By David Outten
After three years of nominating almost exclusively R-rated movies for best picture, the Academy Award nominations for the best pictures of 2009 include UP and THE BLIND SIDE. Perhaps this is because the Academy has doubled the number of nominees from five to ten, but nevertheless it’s refreshing to see even two family-oriented films appear in the mix. This year there are six R-rated nominees, three PG-13s, and UP, which is rated PG.
UP is the first movie given a +3 acceptability rating by MOVIEGUIDE to be nominated for best picture since BEAUTY AND THE BEAST in 1991. THE BLIND SIDE received -1, four movies received a -2, three received a -3, and AVATAR received a -4 because of its strong pantheist worldview.
It’s been some time since a really family-friendly movie like THE SOUND OF MUSIC (1965), A MAN FOR ALL SEASONS (1966), OLIVER! (1968), CHARIOTS OF FIRE (1981), or DRIVING MISS DAISY (1989) have won best picture. UP is the first Pixar movie to be nominated for Best Picture and only the third Disney film (following MARY POPPINS, 1964, and BEAUTY AND THE BEAST, 1991).
The 2010 Academy Award Nominees for Best Picture are:
Avatar 20th Century Fox
*** -4 (PG-13)
AVATAR is a visually stunning, but sometimes slow, often shallow, and ultimately abhorrent, science fiction adventure pitting evil human beings against heroic, spiritually sensitive, one dimensional aliens on the planet Pandora, who worship a false diety and nature. Too graphically intense for children, AVATAR has an abhorrent New Age, pagan, anti-capitalist, anti-human worldview that promotes goddess worship and the destruction of the human race.

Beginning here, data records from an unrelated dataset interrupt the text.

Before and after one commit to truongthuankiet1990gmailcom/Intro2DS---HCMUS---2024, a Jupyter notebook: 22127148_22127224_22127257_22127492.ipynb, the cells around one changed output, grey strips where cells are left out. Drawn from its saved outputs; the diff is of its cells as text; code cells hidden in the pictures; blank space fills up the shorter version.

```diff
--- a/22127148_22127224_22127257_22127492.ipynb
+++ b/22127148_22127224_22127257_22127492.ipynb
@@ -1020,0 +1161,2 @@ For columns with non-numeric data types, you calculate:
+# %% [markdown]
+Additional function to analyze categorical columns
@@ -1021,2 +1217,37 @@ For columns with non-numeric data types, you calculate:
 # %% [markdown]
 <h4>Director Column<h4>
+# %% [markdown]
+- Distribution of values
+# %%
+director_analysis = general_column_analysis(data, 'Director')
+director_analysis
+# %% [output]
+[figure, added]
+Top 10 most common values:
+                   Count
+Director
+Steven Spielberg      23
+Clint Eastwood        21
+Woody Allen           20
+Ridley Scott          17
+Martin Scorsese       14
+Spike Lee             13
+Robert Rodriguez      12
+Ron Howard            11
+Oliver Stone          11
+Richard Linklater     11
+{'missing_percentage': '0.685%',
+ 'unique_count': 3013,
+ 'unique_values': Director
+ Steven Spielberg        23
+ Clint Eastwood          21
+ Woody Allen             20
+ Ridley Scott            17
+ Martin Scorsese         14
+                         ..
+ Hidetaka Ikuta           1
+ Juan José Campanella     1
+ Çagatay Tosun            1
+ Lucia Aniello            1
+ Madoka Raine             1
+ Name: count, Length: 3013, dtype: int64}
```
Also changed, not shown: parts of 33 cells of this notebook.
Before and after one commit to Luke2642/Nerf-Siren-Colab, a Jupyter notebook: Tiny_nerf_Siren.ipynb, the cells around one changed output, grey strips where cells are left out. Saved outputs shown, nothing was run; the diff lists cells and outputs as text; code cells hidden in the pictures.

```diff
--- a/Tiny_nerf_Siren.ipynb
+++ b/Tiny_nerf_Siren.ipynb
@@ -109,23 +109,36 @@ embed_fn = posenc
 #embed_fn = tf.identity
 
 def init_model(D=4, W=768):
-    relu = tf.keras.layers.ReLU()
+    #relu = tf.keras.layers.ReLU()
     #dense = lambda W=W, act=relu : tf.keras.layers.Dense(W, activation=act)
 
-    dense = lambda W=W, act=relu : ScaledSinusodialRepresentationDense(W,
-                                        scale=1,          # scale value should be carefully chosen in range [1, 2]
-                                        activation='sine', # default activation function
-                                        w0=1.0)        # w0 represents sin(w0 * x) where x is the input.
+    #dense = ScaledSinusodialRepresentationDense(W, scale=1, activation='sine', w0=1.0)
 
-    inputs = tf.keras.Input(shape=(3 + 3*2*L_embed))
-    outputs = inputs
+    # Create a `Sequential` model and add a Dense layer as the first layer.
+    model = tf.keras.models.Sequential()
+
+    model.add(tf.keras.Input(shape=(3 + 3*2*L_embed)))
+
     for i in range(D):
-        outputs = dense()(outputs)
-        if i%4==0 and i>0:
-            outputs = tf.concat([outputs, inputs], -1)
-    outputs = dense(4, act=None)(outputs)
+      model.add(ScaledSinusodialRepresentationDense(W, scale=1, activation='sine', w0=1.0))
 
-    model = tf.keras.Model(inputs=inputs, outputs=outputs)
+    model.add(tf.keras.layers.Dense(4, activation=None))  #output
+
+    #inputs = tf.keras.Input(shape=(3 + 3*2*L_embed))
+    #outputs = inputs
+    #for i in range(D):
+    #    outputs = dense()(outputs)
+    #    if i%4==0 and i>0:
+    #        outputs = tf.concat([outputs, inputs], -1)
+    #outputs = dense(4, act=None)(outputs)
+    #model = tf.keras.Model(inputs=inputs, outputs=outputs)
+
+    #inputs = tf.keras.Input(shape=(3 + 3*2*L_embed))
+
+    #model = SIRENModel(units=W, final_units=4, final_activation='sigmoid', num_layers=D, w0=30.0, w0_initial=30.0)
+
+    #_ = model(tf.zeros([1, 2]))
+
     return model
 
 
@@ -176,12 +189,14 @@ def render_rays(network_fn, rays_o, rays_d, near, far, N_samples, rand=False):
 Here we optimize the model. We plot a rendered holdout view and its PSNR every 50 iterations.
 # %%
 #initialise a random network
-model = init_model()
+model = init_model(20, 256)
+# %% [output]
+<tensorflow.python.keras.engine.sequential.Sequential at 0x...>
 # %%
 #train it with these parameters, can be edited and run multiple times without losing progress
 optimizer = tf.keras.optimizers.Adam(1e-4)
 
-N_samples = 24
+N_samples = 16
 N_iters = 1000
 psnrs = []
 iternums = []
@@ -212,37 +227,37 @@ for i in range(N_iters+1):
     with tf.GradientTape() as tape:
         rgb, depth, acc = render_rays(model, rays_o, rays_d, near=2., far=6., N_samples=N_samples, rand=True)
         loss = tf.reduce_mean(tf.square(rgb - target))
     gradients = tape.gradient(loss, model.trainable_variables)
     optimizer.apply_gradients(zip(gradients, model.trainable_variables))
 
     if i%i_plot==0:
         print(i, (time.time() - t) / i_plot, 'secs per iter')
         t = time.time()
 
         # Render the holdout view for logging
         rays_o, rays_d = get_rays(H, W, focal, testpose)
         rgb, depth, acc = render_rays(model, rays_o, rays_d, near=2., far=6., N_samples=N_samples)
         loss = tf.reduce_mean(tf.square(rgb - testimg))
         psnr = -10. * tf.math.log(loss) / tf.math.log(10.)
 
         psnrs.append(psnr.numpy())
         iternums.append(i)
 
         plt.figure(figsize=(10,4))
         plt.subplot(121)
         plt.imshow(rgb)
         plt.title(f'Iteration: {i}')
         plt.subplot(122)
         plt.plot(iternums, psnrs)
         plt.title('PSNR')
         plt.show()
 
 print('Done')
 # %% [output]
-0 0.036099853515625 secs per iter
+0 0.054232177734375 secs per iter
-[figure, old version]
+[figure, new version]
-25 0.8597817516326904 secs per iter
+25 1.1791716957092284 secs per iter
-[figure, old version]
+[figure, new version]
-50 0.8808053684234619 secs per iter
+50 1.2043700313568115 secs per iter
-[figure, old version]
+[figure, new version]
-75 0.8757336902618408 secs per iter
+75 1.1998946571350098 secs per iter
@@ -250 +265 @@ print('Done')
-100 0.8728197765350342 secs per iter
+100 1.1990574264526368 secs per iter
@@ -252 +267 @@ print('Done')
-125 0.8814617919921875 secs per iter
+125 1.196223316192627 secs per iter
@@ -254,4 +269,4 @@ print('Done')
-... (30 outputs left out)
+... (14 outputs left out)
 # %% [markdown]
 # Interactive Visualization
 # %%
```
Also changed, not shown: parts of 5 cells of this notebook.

The Blind Side Warner Bros.
**** -1 (PG-13)
THE BLIND SIDE is a compelling, feel-great drama that tells the true story of Michael Oher, a homeless young black teenager who is welcomed into a wealthy white Christian family. Though there are minor elements requiring caution for children, this wonderful drama is a faith filled, truly inspiring movie with overt Christian values.
District 9 TriStar Pictures/Sony Pictures Entertainment
**** -2 (R)
DISTRICT 9 is an intense science fiction thriller that portrays a man’s attempt to hide and survive, after an alien virus he contracted makes him the most hunted – and most valuable – man in the world. DISTRICT 9 is very well produced, putting viewers on the edge of their seats, but, despite some redemptive content, moviegoers should use extreme caution because of the movie’s anti-human agenda, graphic violence, excessive foul language, slightly mixed pagan worldview, and occult content.
An Education Sony Pictures Classics
*** -2 (PG-13)
Set in Britain in 1961, AN EDUCATION is the story of Jenny, a high school senior whose plans on attending Oxford are jeopardized when she meets a wealthy older man who introduces her into a “high society” life. Caution and discernment is required because of the nature of the older man and minor girl, although the movie ultimately has a moral outcome.
The Hurt Locker Summit Entertainment
**** -2 (R)
THE HURT LOCKER is a compelling, suspenseful war drama centering on three soldiers who are part of an elite squad that disarms bombs in Iraq. This thrilling drama is extremely well written and well directed, but contains very strong wartime violence, plenty of foul language and a false equation of war with pushing the edge excitement, so extreme caution is advised.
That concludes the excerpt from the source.